*** Opening of Exercise material ***

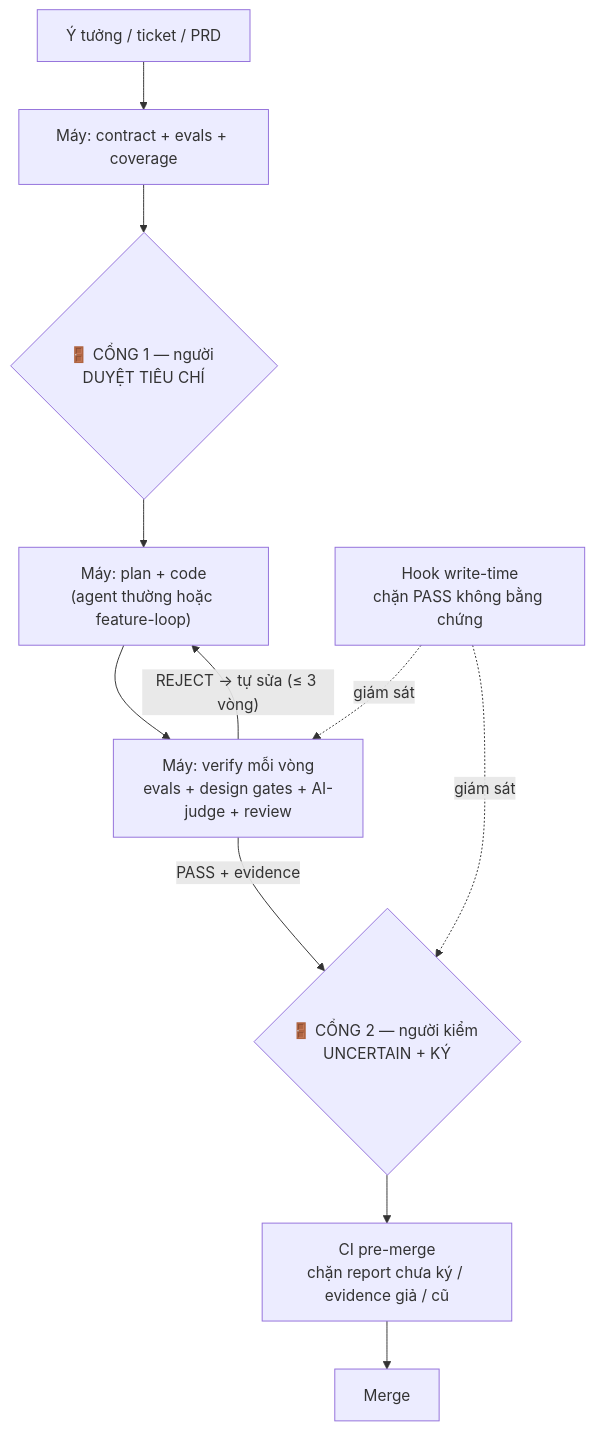
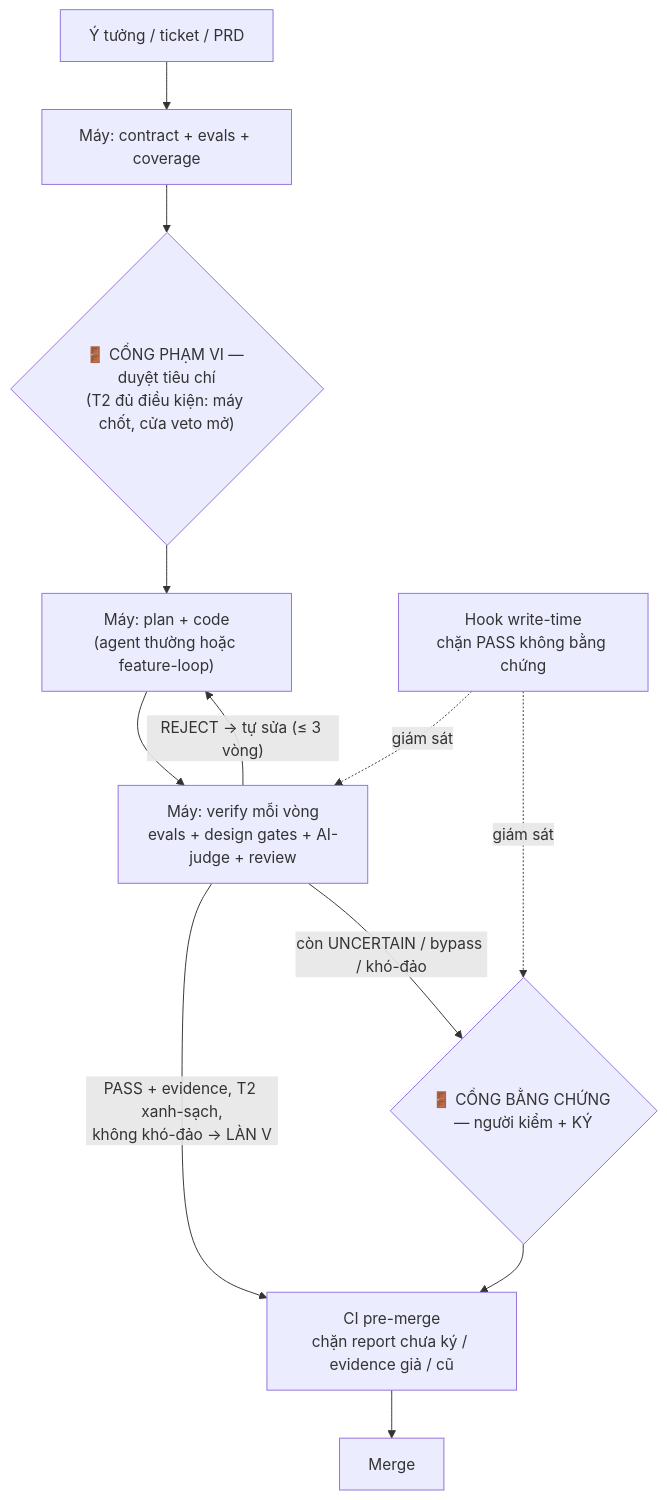
One commit to phanlemanh/acceptance-gate-kit changed the first of 5 diagrams in GUIDE.md. Above: the diagram before and after it, drawn with Mermaid. The commit also changed other lines of this file and 12 other files, not shown here.

````diff
--- a/GUIDE.md
+++ b/GUIDE.md
@@ -77,13 +112,14 @@
 ```mermaid
 flowchart TB
   IN["Ý tưởng / ticket / PRD"] --> S1["Máy: contract + evals + coverage"]
-  S1 --> G1{"🚪 CỔNG 1 — người DUYỆT TIÊU CHÍ"}
+  S1 --> G1{"🚪 CỔNG PHẠM VI — duyệt tiêu chí<br/>(T2 đủ điều kiện: máy chốt, cửa veto mở)"}
   G1 --> CODE["Máy: plan + code<br/>(agent thường hoặc feature-loop)"]
   CODE --> V["Máy: verify mỗi vòng<br/>evals + design gates + AI-judge + review"]
   V -- "REJECT → tự sửa (≤ 3 vòng)" --> CODE
-  V -- "PASS + evidence" --> G2{"🚪 CỔNG 2 — người kiểm UNCERTAIN + KÝ"}
-  G2 --> CI2["CI pre-merge<br/>chặn report chưa ký / evidence giả / cũ"]
+  V -- "PASS + evidence, T2 xanh-sạch,<br/>không khó-đảo → LÀN V" --> CI2["CI pre-merge<br/>chặn report chưa ký / evidence giả / cũ"]
+  V -- "còn UNCERTAIN / bypass / khó-đảo" --> G2{"🚪 CỔNG BẰNG CHỨNG — người kiểm + KÝ"}
+  G2 --> CI2
   CI2 --> MERGE["Merge"]
   HK["Hook write-time<br/>chặn PASS không bằng chứng"] -. giám sát .-> V
   HK -. giám sát .-> G2
 ```
````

*** Close of Exercise material ***

Output a verbatim copy of the entries and skip the pictures.

One commit to phanlemanh/acceptance-gate-kit changed the first of 5 diagrams in GUIDE.md. Above: the diagram before and after it, drawn with Mermaid. The commit also changed other lines of this file and 12 other files, not shown here.

````diff
--- a/GUIDE.md
+++ b/GUIDE.md
@@ -77,13 +112,14 @@
 ```mermaid
 flowchart TB
   IN["Ý tưởng / ticket / PRD"] --> S1["Máy: contract + evals + coverage"]
-  S1 --> G1{"🚪 CỔNG 1 — người DUYỆT TIÊU CHÍ"}
+  S1 --> G1{"🚪 CỔNG PHẠM VI — duyệt tiêu chí<br/>(T2 đủ điều kiện: máy chốt, cửa veto mở)"}
   G1 --> CODE["Máy: plan + code<br/>(agent thường hoặc feature-loop)"]
   CODE --> V["Máy: verify mỗi vòng<br/>evals + design gates + AI-judge + review"]
   V -- "REJECT → tự sửa (≤ 3 vòng)" --> CODE
-  V -- "PASS + evidence" --> G2{"🚪 CỔNG 2 — người kiểm UNCERTAIN + KÝ"}
-  G2 --> CI2["CI pre-merge<br/>chặn report chưa ký / evidence giả / cũ"]
+  V -- "PASS + evidence, T2 xanh-sạch,<br/>không khó-đảo → LÀN V" --> CI2["CI pre-merge<br/>chặn report chưa ký / evidence giả / cũ"]
+  V -- "còn UNCERTAIN / bypass / khó-đảo" --> G2{"🚪 CỔNG BẰNG CHỨNG — người kiểm + KÝ"}
+  G2 --> CI2
   CI2 --> MERGE["Merge"]
   HK["Hook write-time<br/>chặn PASS không bằng chứng"] -. giám sát .-> V
   HK -. giám sát .-> G2
 ```
````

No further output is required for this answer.